**Material for the task**
== Segment start ==

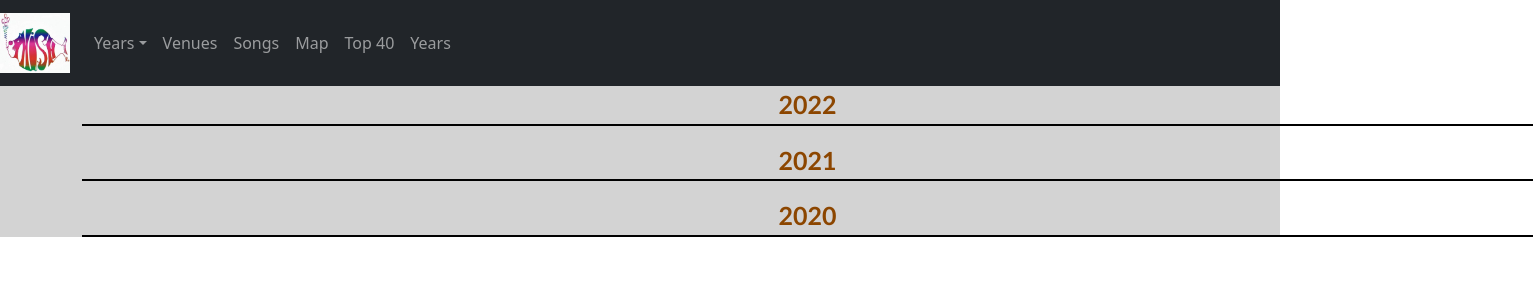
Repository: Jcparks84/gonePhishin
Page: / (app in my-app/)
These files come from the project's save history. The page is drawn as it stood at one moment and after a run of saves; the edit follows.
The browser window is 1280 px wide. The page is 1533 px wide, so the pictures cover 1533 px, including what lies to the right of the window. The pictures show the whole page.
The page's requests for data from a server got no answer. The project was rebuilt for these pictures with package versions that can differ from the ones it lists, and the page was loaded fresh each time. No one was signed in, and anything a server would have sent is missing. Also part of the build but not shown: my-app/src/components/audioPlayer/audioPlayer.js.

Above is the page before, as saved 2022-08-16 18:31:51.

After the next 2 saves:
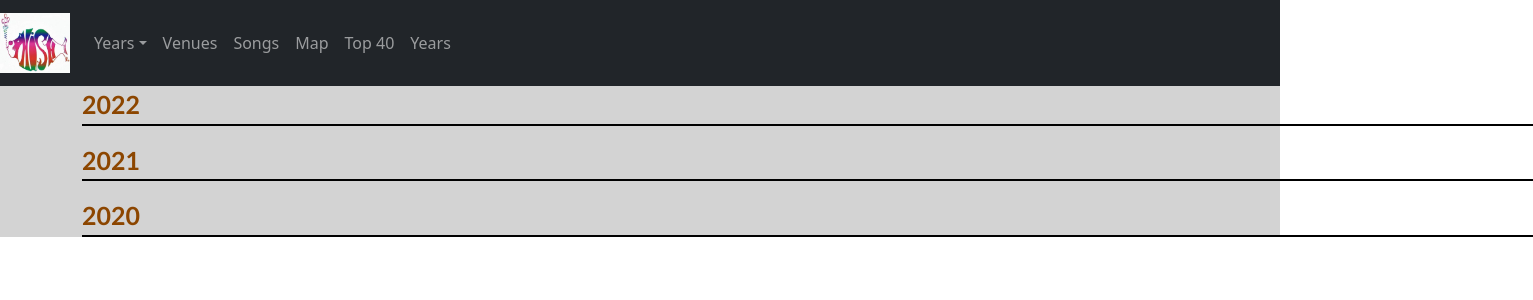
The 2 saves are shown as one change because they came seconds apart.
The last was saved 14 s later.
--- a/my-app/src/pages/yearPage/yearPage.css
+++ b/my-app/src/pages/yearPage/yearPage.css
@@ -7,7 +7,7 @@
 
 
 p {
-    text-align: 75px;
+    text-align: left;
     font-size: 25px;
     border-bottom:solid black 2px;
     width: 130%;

== Segment end ==

**Your task**
All lines from the one containing "--- a/my-app/src/pages/yearPage/yearPage.css" to the last line above should be reproduced exactly, and no other lines should be given.

**Solution**
--- a/my-app/src/pages/yearPage/yearPage.css
+++ b/my-app/src/pages/yearPage/yearPage.css
@@ -7,7 +7,7 @@
 
 
 p {
-    text-align: 75px;
+    text-align: left;
     font-size: 25px;
     border-bottom:solid black 2px;
     width: 130%;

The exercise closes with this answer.